The deputy sat down with me at the watch desk and engaged me in a man-to-man talk about my state of marital depression. The gist our conversation was that he remembered how it was as a newlywed, how much he loved his wife, and how hard is was to work an 84-hour shift and fan the flames of romance. He left saying that he would see what he could do.
Somehow, he talked the fire chief into letting me use vacation time that I would not earn for months into the future. First thing in the morning, I called the hotel in the Bahamas, Eastern Airlines, the guy my wife’s college roommate was seeing and my Dad for a ride to the airport. By 4 P.M. the next day, I was in the Bahamas with my wife. And the rest, as they say, is blissful history.
Chief Moran and my captain did not have to do what they did for me, but they were kind and thoughtful men. They were people for whom you really wanted to work. They did not break the regulations for me; however, I am sure that a bit of a bend was made in the department’s vacation policy.
This is one of the many life experiences that have shaped me and made me what I am today. There have also been many occasions when I have been able to repay that gift of human kindness given to me early in my career. A similar story comes from the years when I pursued my bachelor’s degree in fire safety at Jersey City State College.
I was a firefighter at Engine Company 11. As a member of the First Battalion, I worked under the command of Battalion Chief Richard Hettinger. He was a good chief, from the old school: he was strict, but fair and one of the best fireground chiefs I ever met.
I was having trouble trying to keep up with my studies at Jersey City State and my duties at Engine Company 11. Chief Hettinger let me take my personal days off in hours, rather than days and nights – and I have a hunch that he slipped me an extra hour now and then. Thanks to his concern for me, I was able to complete my bachelor of science degree on time and on target. Once again, an act of kindness came my way. As I said, the best way to repay a gift is to keep on giving. This is how I have tried to live my life as a captain, and as a chief.
I have been blessed to work with some outstanding people over the years. My job is to share with you what they have taught me. Thanks to the fine folks at Firehouse® Magazine, I have the privilege of sharing the events that have shaped my career. Sometimes they are happy, sometimes they are sad, sometimes they are smart, and sometimes they are stupid. But they have all had an impact. And they have all had a part in shaping me as a fire officer. I just hope that they will continue to help you face the problems which come your way. That’s the reason for this column – this public soapbox.

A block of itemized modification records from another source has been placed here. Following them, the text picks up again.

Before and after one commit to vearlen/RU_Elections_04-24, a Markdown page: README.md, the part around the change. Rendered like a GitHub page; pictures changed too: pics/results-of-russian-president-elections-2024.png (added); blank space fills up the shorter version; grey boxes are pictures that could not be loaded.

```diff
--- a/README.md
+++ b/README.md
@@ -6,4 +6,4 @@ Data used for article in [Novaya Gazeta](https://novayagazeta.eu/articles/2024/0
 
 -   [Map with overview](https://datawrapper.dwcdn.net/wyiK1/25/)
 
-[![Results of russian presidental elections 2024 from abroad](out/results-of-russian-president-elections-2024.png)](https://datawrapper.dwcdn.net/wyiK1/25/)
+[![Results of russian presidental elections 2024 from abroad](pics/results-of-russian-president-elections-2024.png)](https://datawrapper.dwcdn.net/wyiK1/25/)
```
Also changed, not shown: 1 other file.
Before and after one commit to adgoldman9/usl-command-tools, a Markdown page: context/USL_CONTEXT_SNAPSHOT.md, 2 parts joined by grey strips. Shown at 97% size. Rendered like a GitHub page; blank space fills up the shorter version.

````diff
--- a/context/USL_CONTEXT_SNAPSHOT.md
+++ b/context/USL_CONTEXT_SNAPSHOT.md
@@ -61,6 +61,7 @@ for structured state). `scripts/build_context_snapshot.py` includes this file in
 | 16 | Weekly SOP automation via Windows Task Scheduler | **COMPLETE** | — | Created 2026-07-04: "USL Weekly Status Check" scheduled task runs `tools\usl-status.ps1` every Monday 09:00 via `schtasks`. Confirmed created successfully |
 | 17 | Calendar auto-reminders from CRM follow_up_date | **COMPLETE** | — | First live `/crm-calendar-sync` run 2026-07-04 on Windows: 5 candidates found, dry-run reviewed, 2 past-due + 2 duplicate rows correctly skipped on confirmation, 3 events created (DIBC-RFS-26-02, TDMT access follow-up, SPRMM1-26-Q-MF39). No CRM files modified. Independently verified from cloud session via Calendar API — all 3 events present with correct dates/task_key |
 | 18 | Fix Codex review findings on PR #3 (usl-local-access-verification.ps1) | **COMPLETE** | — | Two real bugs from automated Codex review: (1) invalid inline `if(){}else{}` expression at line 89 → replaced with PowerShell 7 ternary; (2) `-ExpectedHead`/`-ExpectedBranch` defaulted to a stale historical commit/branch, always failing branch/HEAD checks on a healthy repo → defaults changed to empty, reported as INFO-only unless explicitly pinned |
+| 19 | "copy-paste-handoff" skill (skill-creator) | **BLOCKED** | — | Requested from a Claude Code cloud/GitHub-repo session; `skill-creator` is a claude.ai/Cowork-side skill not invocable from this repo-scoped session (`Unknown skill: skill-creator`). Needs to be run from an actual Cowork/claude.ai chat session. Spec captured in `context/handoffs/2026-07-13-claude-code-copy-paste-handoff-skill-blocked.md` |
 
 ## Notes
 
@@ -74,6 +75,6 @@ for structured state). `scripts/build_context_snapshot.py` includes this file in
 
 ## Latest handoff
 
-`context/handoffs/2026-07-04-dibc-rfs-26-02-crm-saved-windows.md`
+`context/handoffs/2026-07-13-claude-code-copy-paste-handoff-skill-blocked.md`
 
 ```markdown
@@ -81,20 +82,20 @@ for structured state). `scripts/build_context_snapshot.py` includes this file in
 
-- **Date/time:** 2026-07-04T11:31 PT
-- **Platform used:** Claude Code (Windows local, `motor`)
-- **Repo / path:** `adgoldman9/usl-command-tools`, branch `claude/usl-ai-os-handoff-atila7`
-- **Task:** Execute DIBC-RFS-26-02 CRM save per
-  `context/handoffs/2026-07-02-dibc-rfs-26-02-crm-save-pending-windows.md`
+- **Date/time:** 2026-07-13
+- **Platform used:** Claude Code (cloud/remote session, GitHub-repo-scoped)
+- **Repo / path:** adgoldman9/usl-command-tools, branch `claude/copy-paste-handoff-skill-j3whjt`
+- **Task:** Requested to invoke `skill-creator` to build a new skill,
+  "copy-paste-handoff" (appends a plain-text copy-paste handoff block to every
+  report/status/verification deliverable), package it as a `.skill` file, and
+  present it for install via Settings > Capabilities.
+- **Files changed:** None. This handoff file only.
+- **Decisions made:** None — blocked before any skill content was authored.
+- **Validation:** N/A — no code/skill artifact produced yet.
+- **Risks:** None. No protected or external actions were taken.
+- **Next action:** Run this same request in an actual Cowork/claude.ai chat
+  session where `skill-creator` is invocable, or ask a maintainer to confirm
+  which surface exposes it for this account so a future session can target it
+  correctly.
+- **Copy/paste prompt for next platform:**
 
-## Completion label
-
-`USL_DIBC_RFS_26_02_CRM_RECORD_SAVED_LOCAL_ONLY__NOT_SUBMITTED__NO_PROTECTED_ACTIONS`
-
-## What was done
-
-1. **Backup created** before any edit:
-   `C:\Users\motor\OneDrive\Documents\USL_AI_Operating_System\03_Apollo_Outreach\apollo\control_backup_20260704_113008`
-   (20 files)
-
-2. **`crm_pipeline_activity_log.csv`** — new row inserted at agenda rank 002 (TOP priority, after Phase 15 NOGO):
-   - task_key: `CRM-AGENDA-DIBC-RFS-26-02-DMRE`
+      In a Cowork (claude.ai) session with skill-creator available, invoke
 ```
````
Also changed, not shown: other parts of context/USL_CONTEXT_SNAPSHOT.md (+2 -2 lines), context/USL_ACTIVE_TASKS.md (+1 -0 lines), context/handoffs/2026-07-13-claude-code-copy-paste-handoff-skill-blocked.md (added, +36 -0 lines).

Harry R. Carter, Ph.D., MIFireE, a Firehouse® contributing editor, is a municipal fire protection consultant based in Adelphia, NJ. He is also an associate professor at Mercer County Community College and a past chief and active life member of the Adelphia Fire Company. Dr. Carter retired from the Newark Fire Department in 1999 as a battalion commander. He also served as chief of training and commander of the Hazardous Materials Response Team. Dr. Carter is a Member of the Institution of Fire Engineers of Great Britain (MIFireE). He may be contacted through his website at Dr.Carter@HarryCarter.com.